### Problem description
The expected result is a word-for-word copy of the entries, minus any pictures.

### Data to process

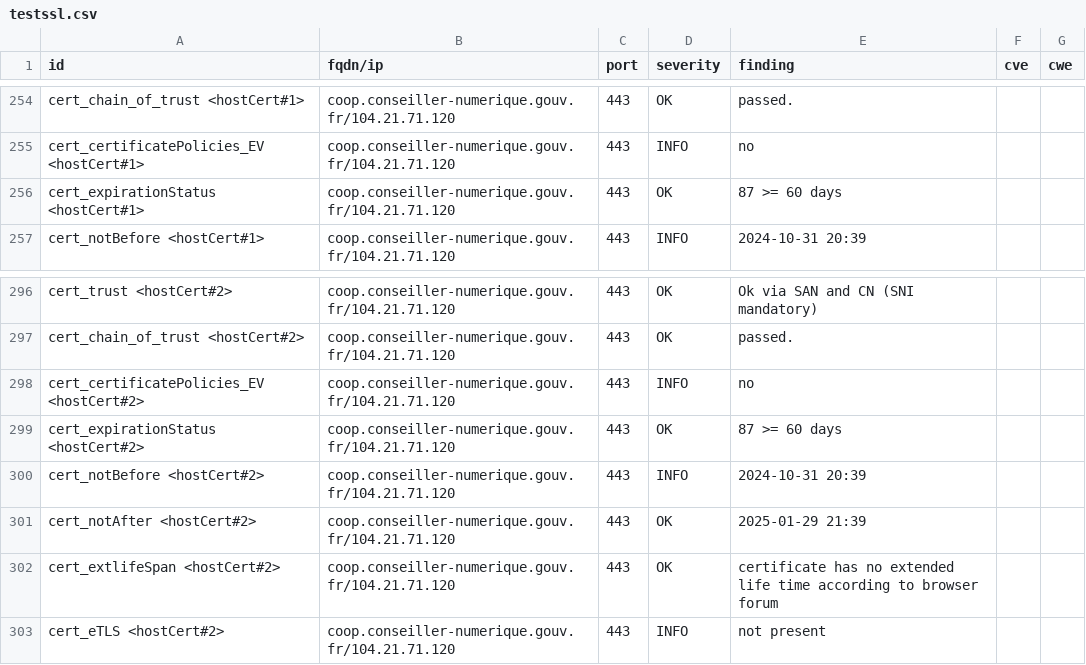
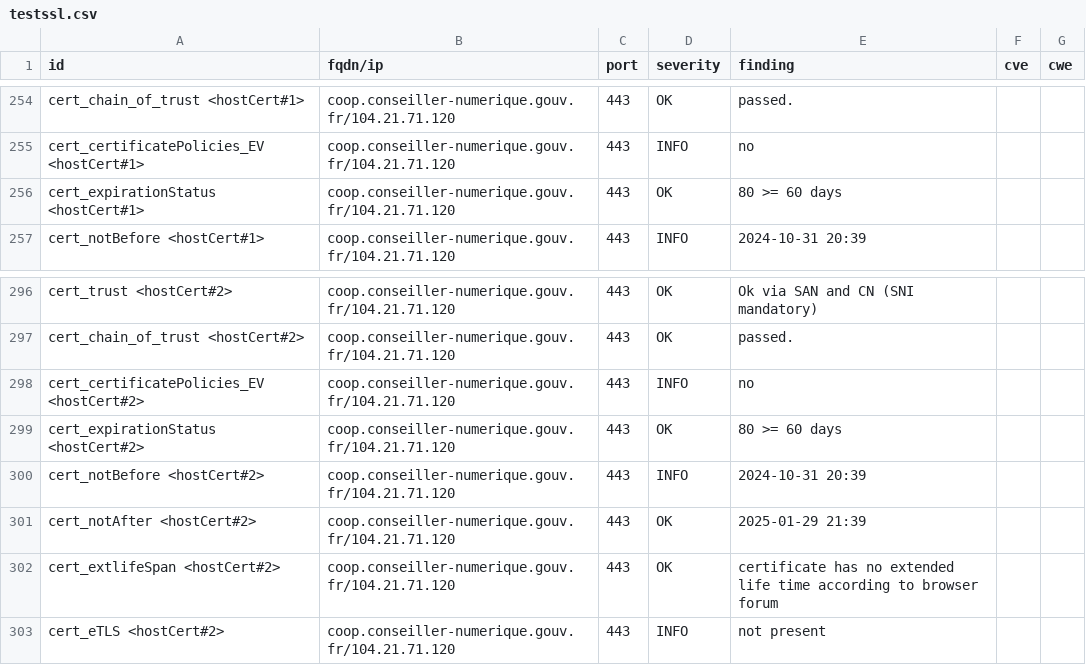
Before and after one commit to Inclusion-Numerique/dashlord, a CSV file: results/aHR0cHM6Ly9jb29wLmNvbnNlaWxsZXItbnVtZXJpcXVlLmdvdXYuZnI=/testssl.csv, drawn as a sheet; only a part is shown, gaps mark what is left out; the diff covers the shown part only.

```diff
--- a/results/aHR0cHM6Ly9jb29wLmNvbnNlaWxsZXItbnVtZXJpcXVlLmdvdXYuZnI=/testssl.csv
+++ b/results/aHR0cHM6Ly9jb29wLmNvbnNlaWxsZXItbnVtZXJpcXVlLmdvdXYuZnI=/testssl.csv
@@ -255,3 +255,3 @@
 "cert_certificatePolicies_EV <hostCert#1>","coop.conseiller-numerique.gouv.fr/104.21.71.120","443","INFO","no","",""
-"cert_expirationStatus <hostCert#1>","coop.conseiller-numerique.gouv.fr/104.21.71.120","443","OK","87 >= 60 days","",""
+"cert_expirationStatus <hostCert#1>","coop.conseiller-numerique.gouv.fr/104.21.71.120","443","OK","80 >= 60 days","",""
 "cert_notBefore <hostCert#1>","coop.conseiller-numerique.gouv.fr/104.21.71.120","443","INFO","2024-10-31 20:39","",""
@@ -298,3 +298,3 @@
 "cert_certificatePolicies_EV <hostCert#2>","coop.conseiller-numerique.gouv.fr/104.21.71.120","443","INFO","no","",""
-"cert_expirationStatus <hostCert#2>","coop.conseiller-numerique.gouv.fr/104.21.71.120","443","OK","87 >= 60 days","",""
+"cert_expirationStatus <hostCert#2>","coop.conseiller-numerique.gouv.fr/104.21.71.120","443","OK","80 >= 60 days","",""
 "cert_notBefore <hostCert#2>","coop.conseiller-numerique.gouv.fr/104.21.71.120","443","INFO","2024-10-31 20:39","",""
```
Also changed, not shown: 7 edited cells elsewhere in this file, 12 other files.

### Response to the exercise
Before and after one commit to Inclusion-Numerique/dashlord, a CSV file: results/aHR0cHM6Ly9jb29wLmNvbnNlaWxsZXItbnVtZXJpcXVlLmdvdXYuZnI=/testssl.csv, drawn as a sheet; only a part is shown, gaps mark what is left out; the diff covers the shown part only.

```diff
--- a/results/aHR0cHM6Ly9jb29wLmNvbnNlaWxsZXItbnVtZXJpcXVlLmdvdXYuZnI=/testssl.csv
+++ b/results/aHR0cHM6Ly9jb29wLmNvbnNlaWxsZXItbnVtZXJpcXVlLmdvdXYuZnI=/testssl.csv
@@ -255,3 +255,3 @@
 "cert_certificatePolicies_EV <hostCert#1>","coop.conseiller-numerique.gouv.fr/104.21.71.120","443","INFO","no","",""
-"cert_expirationStatus <hostCert#1>","coop.conseiller-numerique.gouv.fr/104.21.71.120","443","OK","87 >= 60 days","",""
+"cert_expirationStatus <hostCert#1>","coop.conseiller-numerique.gouv.fr/104.21.71.120","443","OK","80 >= 60 days","",""
 "cert_notBefore <hostCert#1>","coop.conseiller-numerique.gouv.fr/104.21.71.120","443","INFO","2024-10-31 20:39","",""
@@ -298,3 +298,3 @@
 "cert_certificatePolicies_EV <hostCert#2>","coop.conseiller-numerique.gouv.fr/104.21.71.120","443","INFO","no","",""
-"cert_expirationStatus <hostCert#2>","coop.conseiller-numerique.gouv.fr/104.21.71.120","443","OK","87 >= 60 days","",""
+"cert_expirationStatus <hostCert#2>","coop.conseiller-numerique.gouv.fr/104.21.71.120","443","OK","80 >= 60 days","",""
 "cert_notBefore <hostCert#2>","coop.conseiller-numerique.gouv.fr/104.21.71.120","443","INFO","2024-10-31 20:39","",""
```
Also changed, not shown: 7 edited cells elsewhere in this file, 12 other files.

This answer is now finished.